■ ABOUT THIS TASK
Look through the listing for the string "border" and copy out every line that holds it.
○ ○ ○ ○ ○
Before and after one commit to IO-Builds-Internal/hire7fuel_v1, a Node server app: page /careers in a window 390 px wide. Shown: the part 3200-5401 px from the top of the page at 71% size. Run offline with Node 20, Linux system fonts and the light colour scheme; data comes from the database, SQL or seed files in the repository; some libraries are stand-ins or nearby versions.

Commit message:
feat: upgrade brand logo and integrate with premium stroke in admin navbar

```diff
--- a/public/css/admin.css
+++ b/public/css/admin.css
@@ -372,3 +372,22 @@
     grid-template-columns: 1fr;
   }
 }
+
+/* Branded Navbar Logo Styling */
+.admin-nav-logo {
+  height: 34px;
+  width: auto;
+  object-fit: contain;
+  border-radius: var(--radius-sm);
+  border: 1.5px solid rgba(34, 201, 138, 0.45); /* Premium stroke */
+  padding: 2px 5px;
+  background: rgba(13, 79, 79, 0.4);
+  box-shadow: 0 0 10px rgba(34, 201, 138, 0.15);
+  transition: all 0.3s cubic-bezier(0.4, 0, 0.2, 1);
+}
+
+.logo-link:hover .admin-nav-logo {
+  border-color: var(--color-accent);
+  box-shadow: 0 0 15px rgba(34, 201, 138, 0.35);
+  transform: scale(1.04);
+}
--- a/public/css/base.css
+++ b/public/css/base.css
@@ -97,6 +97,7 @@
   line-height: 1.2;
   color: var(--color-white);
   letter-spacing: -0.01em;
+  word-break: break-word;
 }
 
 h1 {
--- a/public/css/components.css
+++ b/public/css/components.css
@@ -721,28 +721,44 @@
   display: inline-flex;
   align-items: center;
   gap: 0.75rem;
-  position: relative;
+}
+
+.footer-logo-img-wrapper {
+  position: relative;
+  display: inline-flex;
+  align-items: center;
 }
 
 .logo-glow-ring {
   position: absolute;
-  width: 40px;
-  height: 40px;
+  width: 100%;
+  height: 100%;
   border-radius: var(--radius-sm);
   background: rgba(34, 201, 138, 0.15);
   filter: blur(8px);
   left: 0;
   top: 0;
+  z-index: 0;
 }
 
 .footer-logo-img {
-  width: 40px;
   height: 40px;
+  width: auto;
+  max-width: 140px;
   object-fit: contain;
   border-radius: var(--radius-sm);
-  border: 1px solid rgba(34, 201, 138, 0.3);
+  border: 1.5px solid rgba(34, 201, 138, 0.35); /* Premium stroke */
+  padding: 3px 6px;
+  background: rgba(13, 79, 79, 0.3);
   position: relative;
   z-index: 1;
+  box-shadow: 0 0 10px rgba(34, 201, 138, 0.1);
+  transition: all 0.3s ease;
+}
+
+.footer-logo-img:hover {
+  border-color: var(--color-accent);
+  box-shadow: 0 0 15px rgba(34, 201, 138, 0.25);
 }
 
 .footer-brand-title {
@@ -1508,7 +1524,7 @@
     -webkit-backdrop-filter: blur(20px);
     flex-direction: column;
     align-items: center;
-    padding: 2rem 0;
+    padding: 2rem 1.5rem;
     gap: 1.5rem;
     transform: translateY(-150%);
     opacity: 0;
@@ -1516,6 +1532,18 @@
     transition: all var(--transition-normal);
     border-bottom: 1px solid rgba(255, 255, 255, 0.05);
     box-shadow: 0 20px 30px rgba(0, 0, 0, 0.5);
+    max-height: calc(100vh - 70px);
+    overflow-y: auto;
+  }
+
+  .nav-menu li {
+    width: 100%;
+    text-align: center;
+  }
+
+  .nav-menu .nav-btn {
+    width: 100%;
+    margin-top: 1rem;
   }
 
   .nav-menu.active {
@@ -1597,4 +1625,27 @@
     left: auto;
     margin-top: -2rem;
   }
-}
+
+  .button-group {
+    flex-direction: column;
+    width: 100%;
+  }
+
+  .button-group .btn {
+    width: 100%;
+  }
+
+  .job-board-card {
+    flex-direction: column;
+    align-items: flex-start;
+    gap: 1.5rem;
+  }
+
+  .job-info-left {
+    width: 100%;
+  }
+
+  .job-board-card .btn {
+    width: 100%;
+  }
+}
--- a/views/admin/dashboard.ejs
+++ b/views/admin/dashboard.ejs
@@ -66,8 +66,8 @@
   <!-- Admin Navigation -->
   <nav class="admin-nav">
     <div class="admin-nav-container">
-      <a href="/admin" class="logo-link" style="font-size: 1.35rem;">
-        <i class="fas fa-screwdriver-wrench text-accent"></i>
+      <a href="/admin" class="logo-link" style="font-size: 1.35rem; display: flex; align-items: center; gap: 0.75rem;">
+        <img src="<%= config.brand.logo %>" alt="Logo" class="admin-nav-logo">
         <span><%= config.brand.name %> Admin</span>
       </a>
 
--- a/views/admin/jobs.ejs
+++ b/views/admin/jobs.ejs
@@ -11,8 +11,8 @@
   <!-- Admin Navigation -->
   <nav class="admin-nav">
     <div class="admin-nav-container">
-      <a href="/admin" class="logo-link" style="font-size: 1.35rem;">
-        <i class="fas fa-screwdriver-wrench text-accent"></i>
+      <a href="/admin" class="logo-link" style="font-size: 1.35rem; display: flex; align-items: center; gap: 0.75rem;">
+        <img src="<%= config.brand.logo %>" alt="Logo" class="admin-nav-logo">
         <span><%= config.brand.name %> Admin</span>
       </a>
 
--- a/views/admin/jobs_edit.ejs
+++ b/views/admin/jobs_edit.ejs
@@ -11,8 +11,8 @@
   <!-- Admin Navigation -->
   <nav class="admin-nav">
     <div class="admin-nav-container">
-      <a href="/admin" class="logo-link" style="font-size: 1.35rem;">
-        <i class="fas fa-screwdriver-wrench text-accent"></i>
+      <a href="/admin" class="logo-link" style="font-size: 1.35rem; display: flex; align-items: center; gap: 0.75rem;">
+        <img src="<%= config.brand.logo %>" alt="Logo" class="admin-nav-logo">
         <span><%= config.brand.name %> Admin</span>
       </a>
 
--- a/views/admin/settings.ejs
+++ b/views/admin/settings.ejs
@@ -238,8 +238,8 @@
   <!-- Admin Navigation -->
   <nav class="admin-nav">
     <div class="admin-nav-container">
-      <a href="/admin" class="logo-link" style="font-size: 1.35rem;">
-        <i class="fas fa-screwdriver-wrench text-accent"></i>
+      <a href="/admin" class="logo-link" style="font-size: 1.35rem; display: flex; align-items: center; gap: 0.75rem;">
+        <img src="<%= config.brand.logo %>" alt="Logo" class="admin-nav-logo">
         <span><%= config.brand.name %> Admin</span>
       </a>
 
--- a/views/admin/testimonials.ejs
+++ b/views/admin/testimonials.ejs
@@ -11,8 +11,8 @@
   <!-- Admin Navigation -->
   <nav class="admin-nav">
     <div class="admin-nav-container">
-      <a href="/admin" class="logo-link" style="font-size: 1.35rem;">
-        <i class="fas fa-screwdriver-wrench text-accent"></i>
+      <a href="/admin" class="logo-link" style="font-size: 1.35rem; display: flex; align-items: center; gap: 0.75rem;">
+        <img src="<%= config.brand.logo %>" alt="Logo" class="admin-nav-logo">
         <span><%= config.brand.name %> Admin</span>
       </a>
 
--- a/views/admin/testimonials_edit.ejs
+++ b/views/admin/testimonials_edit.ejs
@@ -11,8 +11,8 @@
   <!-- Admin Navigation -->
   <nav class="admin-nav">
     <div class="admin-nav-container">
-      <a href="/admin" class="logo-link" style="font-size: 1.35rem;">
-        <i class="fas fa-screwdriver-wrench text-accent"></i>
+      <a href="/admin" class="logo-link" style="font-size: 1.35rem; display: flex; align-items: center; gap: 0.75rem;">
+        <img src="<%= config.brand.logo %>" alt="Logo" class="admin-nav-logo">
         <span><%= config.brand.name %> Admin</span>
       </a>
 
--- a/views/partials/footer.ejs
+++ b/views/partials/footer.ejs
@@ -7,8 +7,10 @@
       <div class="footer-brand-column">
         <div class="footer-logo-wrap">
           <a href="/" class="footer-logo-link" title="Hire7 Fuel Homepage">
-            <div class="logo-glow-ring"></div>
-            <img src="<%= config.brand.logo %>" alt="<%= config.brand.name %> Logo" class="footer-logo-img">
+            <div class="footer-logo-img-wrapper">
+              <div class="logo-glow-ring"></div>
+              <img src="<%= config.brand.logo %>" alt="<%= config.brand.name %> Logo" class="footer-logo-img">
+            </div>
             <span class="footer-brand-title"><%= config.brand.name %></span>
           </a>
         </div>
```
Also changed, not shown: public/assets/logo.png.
○ ○ ○ ○ ○
■ ANSWER BELOW
+  border-radius: var(--radius-sm);
+  border: 1.5px solid rgba(34, 201, 138, 0.45); /* Premium stroke */
+  border-color: var(--color-accent);
   border-radius: var(--radius-sm);
   border-radius: var(--radius-sm);
-  border: 1px solid rgba(34, 201, 138, 0.3);
+  border: 1.5px solid rgba(34, 201, 138, 0.35); /* Premium stroke */
+  border-color: var(--color-accent);
     border-bottom: 1px solid rgba(255, 255, 255, 0.05);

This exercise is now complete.